◆ WHAT THIS TASK INVOLVES:
Below are the records; tally the lines that include "https" and report only the total.

◆ Front-end code change data:
<<<<

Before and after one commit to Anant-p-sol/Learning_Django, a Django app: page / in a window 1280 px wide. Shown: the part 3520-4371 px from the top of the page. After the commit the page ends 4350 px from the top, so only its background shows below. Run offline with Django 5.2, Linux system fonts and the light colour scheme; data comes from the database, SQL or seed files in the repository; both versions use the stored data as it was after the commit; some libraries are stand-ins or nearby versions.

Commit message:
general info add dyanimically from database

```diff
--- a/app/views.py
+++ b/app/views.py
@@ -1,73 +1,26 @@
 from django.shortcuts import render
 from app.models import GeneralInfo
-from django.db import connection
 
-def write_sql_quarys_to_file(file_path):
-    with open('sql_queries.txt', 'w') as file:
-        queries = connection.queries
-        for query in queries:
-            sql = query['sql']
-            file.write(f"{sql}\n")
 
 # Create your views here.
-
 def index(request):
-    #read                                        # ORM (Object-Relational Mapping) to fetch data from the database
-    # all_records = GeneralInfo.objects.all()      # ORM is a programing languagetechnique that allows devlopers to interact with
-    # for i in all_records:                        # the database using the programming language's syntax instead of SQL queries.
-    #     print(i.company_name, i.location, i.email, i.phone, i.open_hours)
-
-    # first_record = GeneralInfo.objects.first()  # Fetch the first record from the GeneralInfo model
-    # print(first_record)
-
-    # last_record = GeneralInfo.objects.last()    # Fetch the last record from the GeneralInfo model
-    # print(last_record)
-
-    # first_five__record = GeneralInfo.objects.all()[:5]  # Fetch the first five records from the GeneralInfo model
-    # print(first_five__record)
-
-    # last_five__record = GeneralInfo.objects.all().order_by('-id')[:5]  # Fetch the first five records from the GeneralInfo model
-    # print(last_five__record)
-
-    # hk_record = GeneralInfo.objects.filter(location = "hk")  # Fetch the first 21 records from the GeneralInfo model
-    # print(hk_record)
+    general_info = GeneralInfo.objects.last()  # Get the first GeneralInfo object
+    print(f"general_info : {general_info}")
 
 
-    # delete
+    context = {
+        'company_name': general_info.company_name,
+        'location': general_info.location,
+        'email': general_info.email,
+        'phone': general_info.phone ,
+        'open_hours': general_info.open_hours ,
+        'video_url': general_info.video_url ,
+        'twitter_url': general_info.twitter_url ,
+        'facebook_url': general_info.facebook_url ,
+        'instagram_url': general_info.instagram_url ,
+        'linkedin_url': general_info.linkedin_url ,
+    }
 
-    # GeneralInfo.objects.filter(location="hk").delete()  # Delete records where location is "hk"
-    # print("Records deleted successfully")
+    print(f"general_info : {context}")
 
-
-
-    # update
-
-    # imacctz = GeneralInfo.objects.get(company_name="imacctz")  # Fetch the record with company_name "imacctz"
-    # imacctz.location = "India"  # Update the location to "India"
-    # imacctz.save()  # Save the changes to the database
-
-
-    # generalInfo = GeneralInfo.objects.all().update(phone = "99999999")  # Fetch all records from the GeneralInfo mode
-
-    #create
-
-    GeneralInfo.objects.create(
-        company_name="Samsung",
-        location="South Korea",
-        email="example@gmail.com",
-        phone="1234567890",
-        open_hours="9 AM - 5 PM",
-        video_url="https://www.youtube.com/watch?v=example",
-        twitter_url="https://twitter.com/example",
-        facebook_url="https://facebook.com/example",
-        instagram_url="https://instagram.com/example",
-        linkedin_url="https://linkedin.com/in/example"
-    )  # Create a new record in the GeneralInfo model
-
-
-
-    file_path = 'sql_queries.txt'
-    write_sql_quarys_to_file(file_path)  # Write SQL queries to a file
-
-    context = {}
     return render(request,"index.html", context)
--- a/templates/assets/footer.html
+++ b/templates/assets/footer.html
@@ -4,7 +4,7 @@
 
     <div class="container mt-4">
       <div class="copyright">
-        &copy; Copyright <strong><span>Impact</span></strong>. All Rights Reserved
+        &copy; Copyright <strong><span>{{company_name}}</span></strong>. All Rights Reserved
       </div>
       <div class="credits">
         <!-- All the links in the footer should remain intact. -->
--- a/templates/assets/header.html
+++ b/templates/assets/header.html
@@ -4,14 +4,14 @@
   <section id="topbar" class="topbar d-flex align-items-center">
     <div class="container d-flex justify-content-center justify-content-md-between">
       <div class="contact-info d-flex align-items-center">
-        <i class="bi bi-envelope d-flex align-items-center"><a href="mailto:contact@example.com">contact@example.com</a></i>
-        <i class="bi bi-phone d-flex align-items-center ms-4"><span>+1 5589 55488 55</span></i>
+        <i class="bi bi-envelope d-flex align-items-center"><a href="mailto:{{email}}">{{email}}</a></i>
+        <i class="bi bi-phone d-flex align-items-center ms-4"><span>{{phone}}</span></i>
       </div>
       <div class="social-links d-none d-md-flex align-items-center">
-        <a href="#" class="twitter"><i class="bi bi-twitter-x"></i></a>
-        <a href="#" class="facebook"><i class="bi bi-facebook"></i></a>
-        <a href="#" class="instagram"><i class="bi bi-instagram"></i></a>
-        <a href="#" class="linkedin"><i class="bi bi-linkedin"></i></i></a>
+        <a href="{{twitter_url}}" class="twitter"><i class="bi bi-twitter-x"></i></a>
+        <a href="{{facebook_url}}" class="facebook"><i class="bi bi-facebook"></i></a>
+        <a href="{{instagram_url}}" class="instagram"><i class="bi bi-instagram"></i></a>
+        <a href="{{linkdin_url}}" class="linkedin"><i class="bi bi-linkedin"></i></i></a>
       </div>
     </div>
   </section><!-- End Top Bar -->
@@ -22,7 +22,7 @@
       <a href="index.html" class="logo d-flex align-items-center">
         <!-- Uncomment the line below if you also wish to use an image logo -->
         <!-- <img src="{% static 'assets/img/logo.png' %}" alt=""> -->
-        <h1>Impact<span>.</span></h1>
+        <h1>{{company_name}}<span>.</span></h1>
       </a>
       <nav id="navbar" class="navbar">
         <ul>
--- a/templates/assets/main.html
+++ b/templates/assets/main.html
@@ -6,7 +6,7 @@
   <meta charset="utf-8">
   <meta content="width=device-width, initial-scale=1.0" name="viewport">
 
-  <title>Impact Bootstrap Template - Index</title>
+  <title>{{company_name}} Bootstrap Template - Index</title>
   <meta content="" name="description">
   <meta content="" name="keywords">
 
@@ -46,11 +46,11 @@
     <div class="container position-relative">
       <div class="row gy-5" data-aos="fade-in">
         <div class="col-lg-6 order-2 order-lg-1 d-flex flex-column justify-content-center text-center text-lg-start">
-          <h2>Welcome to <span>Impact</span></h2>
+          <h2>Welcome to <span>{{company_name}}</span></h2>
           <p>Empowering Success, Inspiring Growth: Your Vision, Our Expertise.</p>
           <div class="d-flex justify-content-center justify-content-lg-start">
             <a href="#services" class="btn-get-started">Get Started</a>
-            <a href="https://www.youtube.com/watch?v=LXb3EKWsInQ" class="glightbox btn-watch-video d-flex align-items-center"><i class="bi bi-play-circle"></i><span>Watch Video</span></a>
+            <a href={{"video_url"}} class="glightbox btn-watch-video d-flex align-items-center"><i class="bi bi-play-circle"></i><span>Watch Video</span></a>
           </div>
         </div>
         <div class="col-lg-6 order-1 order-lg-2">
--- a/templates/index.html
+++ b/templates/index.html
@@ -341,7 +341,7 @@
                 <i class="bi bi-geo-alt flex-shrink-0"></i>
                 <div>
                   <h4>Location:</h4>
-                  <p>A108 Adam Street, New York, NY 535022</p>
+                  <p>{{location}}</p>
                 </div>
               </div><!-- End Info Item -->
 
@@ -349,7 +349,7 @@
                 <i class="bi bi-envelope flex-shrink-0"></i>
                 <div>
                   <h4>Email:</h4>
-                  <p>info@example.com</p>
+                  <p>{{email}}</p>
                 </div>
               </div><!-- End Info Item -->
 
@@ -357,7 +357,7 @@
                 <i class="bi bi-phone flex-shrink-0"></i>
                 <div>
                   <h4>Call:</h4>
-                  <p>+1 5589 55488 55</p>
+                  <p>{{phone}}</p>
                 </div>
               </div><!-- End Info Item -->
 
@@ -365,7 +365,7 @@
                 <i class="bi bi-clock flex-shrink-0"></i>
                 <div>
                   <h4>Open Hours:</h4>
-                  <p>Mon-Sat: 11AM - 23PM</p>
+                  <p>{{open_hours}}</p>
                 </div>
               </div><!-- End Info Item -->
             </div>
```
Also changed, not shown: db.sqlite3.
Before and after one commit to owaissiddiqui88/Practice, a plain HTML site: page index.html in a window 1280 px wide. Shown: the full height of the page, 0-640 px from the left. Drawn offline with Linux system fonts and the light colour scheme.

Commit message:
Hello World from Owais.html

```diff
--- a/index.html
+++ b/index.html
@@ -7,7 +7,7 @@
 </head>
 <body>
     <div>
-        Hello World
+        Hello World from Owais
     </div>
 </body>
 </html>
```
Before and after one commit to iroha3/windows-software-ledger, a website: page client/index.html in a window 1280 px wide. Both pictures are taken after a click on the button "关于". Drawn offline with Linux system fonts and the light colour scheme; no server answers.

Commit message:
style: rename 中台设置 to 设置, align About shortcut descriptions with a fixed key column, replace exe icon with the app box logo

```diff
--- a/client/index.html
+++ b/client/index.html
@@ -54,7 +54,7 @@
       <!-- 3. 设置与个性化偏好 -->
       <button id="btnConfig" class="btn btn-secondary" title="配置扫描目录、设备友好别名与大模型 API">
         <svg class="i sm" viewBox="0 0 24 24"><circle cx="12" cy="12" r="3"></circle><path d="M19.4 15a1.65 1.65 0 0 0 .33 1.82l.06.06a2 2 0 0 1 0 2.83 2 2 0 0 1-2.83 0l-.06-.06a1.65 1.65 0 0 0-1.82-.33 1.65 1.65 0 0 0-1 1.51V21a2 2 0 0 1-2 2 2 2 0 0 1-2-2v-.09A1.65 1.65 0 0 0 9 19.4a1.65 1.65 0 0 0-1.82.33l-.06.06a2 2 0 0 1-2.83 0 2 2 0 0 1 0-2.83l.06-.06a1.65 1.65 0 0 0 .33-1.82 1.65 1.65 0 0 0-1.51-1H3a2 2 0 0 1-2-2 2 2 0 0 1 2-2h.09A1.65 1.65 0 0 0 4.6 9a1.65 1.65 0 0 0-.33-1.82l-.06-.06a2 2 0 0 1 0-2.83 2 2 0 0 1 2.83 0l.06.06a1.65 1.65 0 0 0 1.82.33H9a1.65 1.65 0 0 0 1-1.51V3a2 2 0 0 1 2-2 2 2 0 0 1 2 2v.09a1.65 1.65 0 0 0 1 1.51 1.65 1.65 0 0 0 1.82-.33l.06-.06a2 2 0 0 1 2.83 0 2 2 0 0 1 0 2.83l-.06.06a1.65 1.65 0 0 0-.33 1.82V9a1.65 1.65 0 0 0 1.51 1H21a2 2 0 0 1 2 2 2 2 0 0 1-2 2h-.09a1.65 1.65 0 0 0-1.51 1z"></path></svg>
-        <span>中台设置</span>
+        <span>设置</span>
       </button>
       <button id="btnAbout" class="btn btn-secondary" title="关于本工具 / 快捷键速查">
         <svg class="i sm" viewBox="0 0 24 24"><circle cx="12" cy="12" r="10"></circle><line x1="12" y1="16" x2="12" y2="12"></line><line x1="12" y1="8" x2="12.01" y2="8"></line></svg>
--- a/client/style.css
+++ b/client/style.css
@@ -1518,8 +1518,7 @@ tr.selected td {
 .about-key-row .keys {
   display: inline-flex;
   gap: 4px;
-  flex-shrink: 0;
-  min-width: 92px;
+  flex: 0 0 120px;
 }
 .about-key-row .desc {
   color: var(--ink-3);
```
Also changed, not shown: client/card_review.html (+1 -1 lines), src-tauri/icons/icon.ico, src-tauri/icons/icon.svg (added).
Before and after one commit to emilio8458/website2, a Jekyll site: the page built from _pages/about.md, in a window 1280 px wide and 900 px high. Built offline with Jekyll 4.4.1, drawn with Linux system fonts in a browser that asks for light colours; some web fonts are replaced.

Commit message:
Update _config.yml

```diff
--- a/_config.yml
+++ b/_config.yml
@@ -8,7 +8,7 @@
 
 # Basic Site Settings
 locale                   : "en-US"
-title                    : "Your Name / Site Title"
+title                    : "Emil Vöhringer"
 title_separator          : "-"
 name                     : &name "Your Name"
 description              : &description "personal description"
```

>>>>

◆ SOLUTION FOR THIS EXERCISE:
6